• [TASK]:
Reply with each record repeated exactly.

• [RECORDED INFORMATION]:

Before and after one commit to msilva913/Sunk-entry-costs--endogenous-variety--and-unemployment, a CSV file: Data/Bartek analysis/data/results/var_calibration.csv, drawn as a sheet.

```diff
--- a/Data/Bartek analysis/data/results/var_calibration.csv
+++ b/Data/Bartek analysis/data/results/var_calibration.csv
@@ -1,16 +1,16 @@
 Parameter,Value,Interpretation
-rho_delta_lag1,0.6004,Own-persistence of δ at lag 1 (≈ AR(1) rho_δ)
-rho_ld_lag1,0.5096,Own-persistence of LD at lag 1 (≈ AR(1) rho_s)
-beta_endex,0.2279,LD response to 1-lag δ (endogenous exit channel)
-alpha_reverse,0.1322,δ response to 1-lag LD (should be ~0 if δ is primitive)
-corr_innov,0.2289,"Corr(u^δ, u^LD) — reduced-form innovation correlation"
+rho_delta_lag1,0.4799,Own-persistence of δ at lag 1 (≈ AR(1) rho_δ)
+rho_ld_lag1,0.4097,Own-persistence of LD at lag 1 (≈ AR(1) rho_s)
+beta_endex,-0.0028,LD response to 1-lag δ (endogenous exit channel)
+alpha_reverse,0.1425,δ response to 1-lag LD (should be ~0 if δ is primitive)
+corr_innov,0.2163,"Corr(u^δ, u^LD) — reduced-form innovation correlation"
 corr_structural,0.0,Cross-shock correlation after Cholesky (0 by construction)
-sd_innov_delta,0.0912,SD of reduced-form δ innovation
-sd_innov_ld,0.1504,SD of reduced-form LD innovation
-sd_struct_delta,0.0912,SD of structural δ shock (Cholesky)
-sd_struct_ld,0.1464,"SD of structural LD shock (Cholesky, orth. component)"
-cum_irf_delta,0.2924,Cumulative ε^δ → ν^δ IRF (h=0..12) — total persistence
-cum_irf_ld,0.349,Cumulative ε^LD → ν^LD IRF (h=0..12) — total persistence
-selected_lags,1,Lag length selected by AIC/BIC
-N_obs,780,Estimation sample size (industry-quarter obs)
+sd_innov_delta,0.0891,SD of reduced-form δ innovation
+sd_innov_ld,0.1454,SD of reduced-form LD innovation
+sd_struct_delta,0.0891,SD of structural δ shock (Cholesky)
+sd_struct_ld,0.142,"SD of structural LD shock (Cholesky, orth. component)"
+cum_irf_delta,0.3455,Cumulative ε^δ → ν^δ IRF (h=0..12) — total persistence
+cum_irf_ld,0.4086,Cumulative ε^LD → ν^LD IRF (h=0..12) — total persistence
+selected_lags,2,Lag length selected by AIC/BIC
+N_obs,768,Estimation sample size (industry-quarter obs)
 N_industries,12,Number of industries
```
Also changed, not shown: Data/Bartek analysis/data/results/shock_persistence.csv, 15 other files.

• [ANSWER BOX]:
Before and after one commit to msilva913/Sunk-entry-costs--endogenous-variety--and-unemployment, a CSV file: Data/Bartek analysis/data/results/var_calibration.csv, drawn as a sheet.

```diff
--- a/Data/Bartek analysis/data/results/var_calibration.csv
+++ b/Data/Bartek analysis/data/results/var_calibration.csv
@@ -1,16 +1,16 @@
 Parameter,Value,Interpretation
-rho_delta_lag1,0.6004,Own-persistence of δ at lag 1 (≈ AR(1) rho_δ)
-rho_ld_lag1,0.5096,Own-persistence of LD at lag 1 (≈ AR(1) rho_s)
-beta_endex,0.2279,LD response to 1-lag δ (endogenous exit channel)
-alpha_reverse,0.1322,δ response to 1-lag LD (should be ~0 if δ is primitive)
-corr_innov,0.2289,"Corr(u^δ, u^LD) — reduced-form innovation correlation"
+rho_delta_lag1,0.4799,Own-persistence of δ at lag 1 (≈ AR(1) rho_δ)
+rho_ld_lag1,0.4097,Own-persistence of LD at lag 1 (≈ AR(1) rho_s)
+beta_endex,-0.0028,LD response to 1-lag δ (endogenous exit channel)
+alpha_reverse,0.1425,δ response to 1-lag LD (should be ~0 if δ is primitive)
+corr_innov,0.2163,"Corr(u^δ, u^LD) — reduced-form innovation correlation"
 corr_structural,0.0,Cross-shock correlation after Cholesky (0 by construction)
-sd_innov_delta,0.0912,SD of reduced-form δ innovation
-sd_innov_ld,0.1504,SD of reduced-form LD innovation
-sd_struct_delta,0.0912,SD of structural δ shock (Cholesky)
-sd_struct_ld,0.1464,"SD of structural LD shock (Cholesky, orth. component)"
-cum_irf_delta,0.2924,Cumulative ε^δ → ν^δ IRF (h=0..12) — total persistence
-cum_irf_ld,0.349,Cumulative ε^LD → ν^LD IRF (h=0..12) — total persistence
-selected_lags,1,Lag length selected by AIC/BIC
-N_obs,780,Estimation sample size (industry-quarter obs)
+sd_innov_delta,0.0891,SD of reduced-form δ innovation
+sd_innov_ld,0.1454,SD of reduced-form LD innovation
+sd_struct_delta,0.0891,SD of structural δ shock (Cholesky)
+sd_struct_ld,0.142,"SD of structural LD shock (Cholesky, orth. component)"
+cum_irf_delta,0.3455,Cumulative ε^δ → ν^δ IRF (h=0..12) — total persistence
+cum_irf_ld,0.4086,Cumulative ε^LD → ν^LD IRF (h=0..12) — total persistence
+selected_lags,2,Lag length selected by AIC/BIC
+N_obs,768,Estimation sample size (industry-quarter obs)
 N_industries,12,Number of industries
```
Also changed, not shown: Data/Bartek analysis/data/results/shock_persistence.csv, 15 other files.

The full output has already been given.